A blog about LGBTQ+ History, Art, Literature, Politics, Culture, and Whatever Else Comes to Mind. The Closet Professor is a fun (sometimes tongue-in-cheek, sometimes very serious) approach to LGBTQ+ Culture.
Friday, September 30, 2022
Thursday, September 29, 2022
Wednesday, September 28, 2022
Tuesday, September 27, 2022
Nothing Gold Can Stay
Nothing Gold Can Stay
By Robert Frost - 1874-1963
Nature’s first green is gold,
Her hardest hue to hold.
Her early leaf’s a flower;
But only so an hour.
Then leaf subsides to leaf.
So Eden sank to grief,
So dawn goes down to day.
Nothing gold can stay.
About the Poem
“Nothing Gold Can Stay” is one of Robert Frost’s very simple seeming poems, but holds much greater depth than you might think at first glance. However, it’s a beautiful poem for fall, especially as the leaves are beginning to turn to those beautiful autumn colors that the state is known for.
When it comes to understanding this poem, there can be a lot of pretentiousness in the analysis. Take for example these excerpts of reviews that are included on Wikipedia:
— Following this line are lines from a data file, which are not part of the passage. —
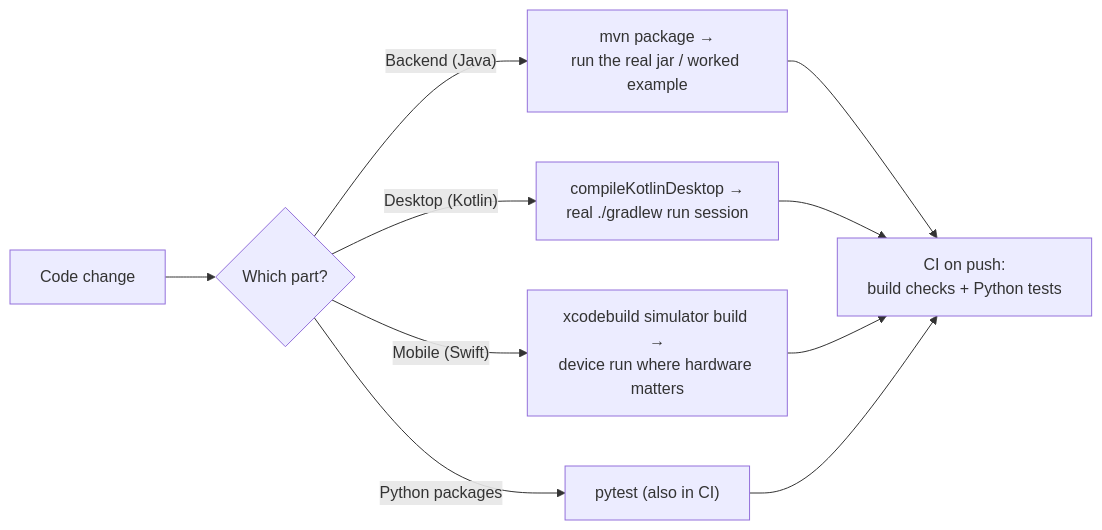
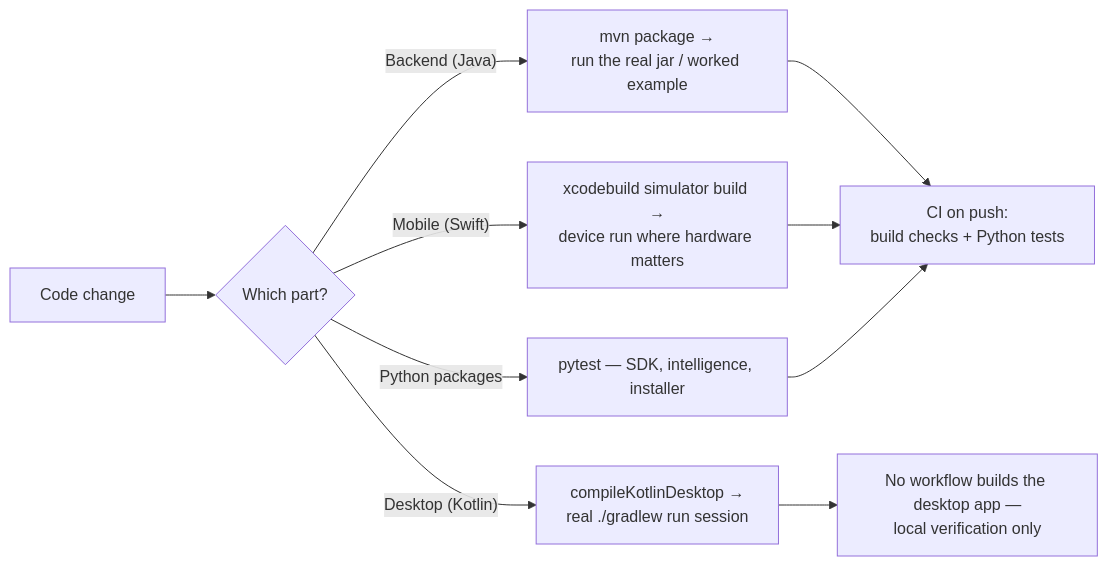
One commit to linoalessio/cloud-driver changed the diagram in docs/testing.md. Above: the diagram before and after it, drawn with Mermaid. The commit also changed other lines of this file and 78 other files, not shown here.

Commit message:
Docs: refresh README.md and docs/ against the current code, diagrams include

````diff
--- a/docs/testing.md
+++ b/docs/testing.md
@@ -7,9 +7,10 @@
 ```mermaid
 flowchart LR
     CHG["Code change"] --> WHICH{"Which part?"}
     WHICH -->|"Backend (Java)"| J["mvn package →<br/>run the real jar / worked example"]
     WHICH -->|"Desktop (Kotlin)"| K["compileKotlinDesktop →<br/>real ./gradlew run session"]
     WHICH -->|"Mobile (Swift)"| SW["xcodebuild simulator build →<br/>device run where hardware matters"]
-    WHICH -->|"Python packages"| PYT["pytest (also in CI)"]
-    J & K & SW & PYT --> CI["CI on push:<br/>build checks + Python tests"]
+    WHICH -->|"Python packages"| PYT["pytest — SDK, intelligence, installer"]
+    J & SW & PYT --> CI["CI on push:<br/>build checks + Python tests"]
+    K --> NOCI["No workflow builds the desktop app —<br/>local verification only"]
 ```
````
Alfred R. Ferguson wrote of the poem, "Perhaps no single poem more fully embodies the ambiguous balance between paradisiac good and the paradoxically more fruitful human good than 'Nothing Gold Can Stay,' a poem in which the metaphors of Eden and the Fall cohere with the idea of felix culpa."
John A. Rea wrote about the poem's "alliterative symmetry", citing as examples the second line's "hardest – hue – hold" and the seventh's "dawn – down – day"; he also points out how the "stressed vowel nuclei also contribute strongly to the structure of the poem" since the back round diphthongs bind the lines of the poem's first quatrain together while the front rising diphthongs do the same for the last four lines.
In 1984, William H. Pritchard called the poem's "perfectly limpid, toneless assertion" an example of Frost demonstrating how "his excellence extended also to the shortest of figures", and fitting Frost's "later definition of poetry as a momentary stay against confusion.“
In 1993, George F. Bagby wrote the poem "projects a fairly comprehensive vision of experience" in a typical but "extraordinarily compressed" example of synecdoche that "moves from a detail of vegetable growth to the history of human failure and suffering."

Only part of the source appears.